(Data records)
.....

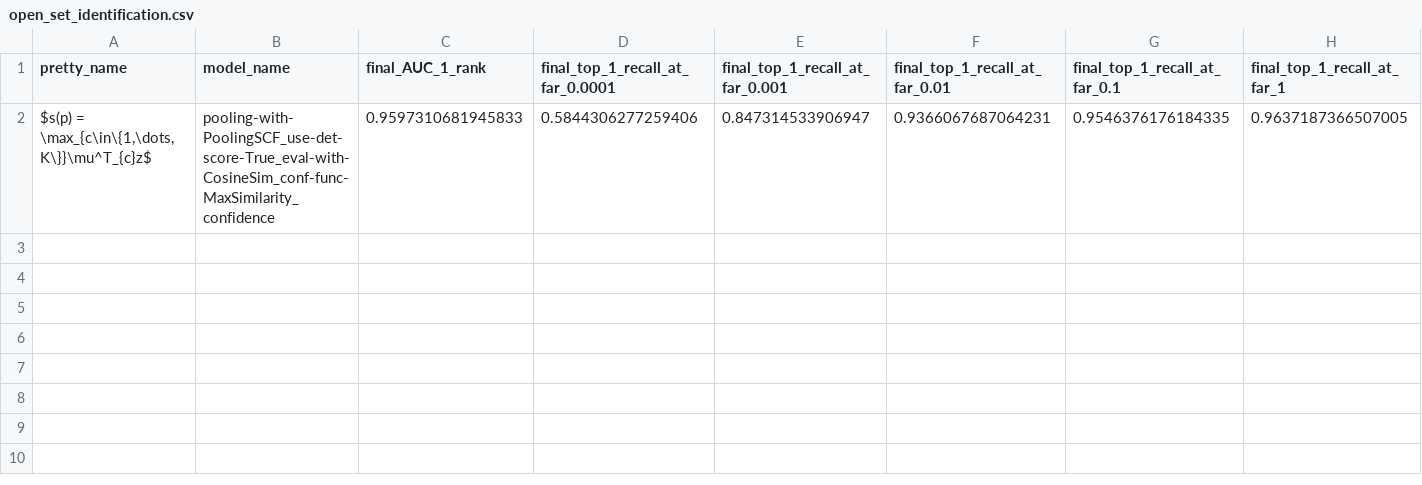
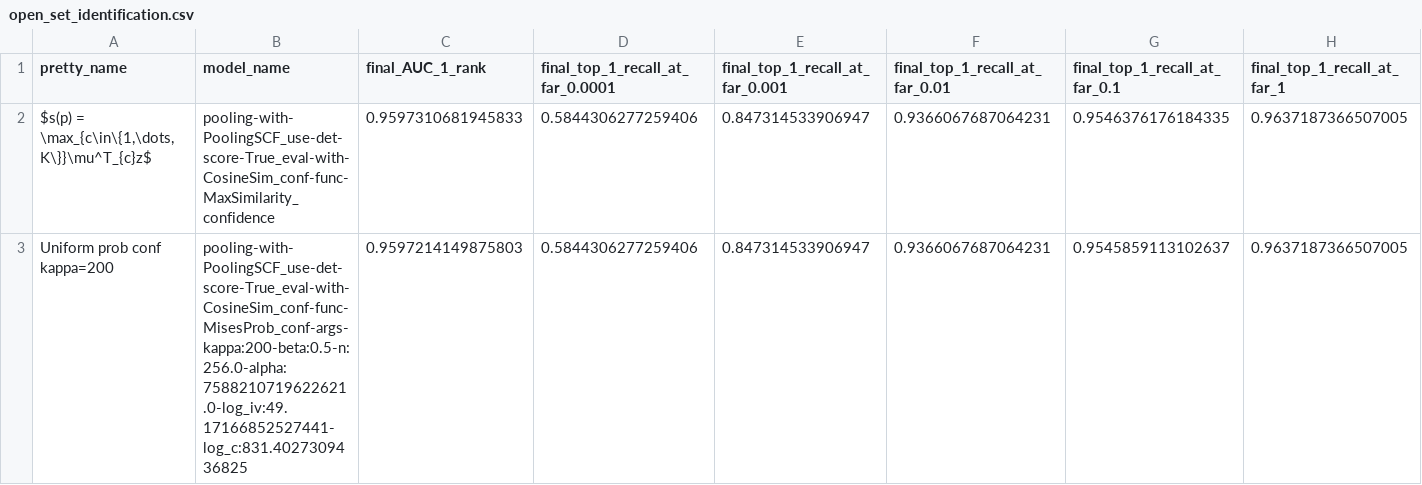
Before and after one commit to vanekek/face_ue, a CSV file: experiments/open_set_uncertainty/IJBC/open_set_identification/open_set_identification.csv, drawn as a sheet; only a part is shown; rows hold the shown columns only; the diff names each change by its address in the sheet, - before the commit and + after, or states it on an @@ line.

```diff
--- a/experiments/open_set_uncertainty/IJBC/open_set_identification/open_set_identification.csv
+++ b/experiments/open_set_uncertainty/IJBC/open_set_identification/open_set_identification.csv
+row 3: Uniform prob conf kappa=200 | pooling-with-PoolingSCF_use-det-score-True_eval-with-CosineSim_conf-func-MisesProb_conf-args-kappa:200-beta:0.5-n:256.0-alpha:7588210719622621.0-log_iv:49.17166852527441-log_c:831.4027309436825 | 0.9597214149875803 | 0.5844306277259406 | 0.847314533906947 | 0.9366067687064231 | 0.9545859113102637 | 0.9637187366507005
```
Also changed, not shown: experiments/open_set_uncertainty/IJBC/open_set_identification/open_set_unc.csv, 20 other files.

.....

Task item: Would you set down the records exactly, with no pictures included?

Written solution:
Before and after one commit to vanekek/face_ue, a CSV file: experiments/open_set_uncertainty/IJBC/open_set_identification/open_set_identification.csv, drawn as a sheet; only a part is shown; rows hold the shown columns only; the diff names each change by its address in the sheet, - before the commit and + after, or states it on an @@ line.

```diff
--- a/experiments/open_set_uncertainty/IJBC/open_set_identification/open_set_identification.csv
+++ b/experiments/open_set_uncertainty/IJBC/open_set_identification/open_set_identification.csv
+row 3: Uniform prob conf kappa=200 | pooling-with-PoolingSCF_use-det-score-True_eval-with-CosineSim_conf-func-MisesProb_conf-args-kappa:200-beta:0.5-n:256.0-alpha:7588210719622621.0-log_iv:49.17166852527441-log_c:831.4027309436825 | 0.9597214149875803 | 0.5844306277259406 | 0.847314533906947 | 0.9366067687064231 | 0.9545859113102637 | 0.9637187366507005
```
Also changed, not shown: experiments/open_set_uncertainty/IJBC/open_set_identification/open_set_unc.csv, 20 other files.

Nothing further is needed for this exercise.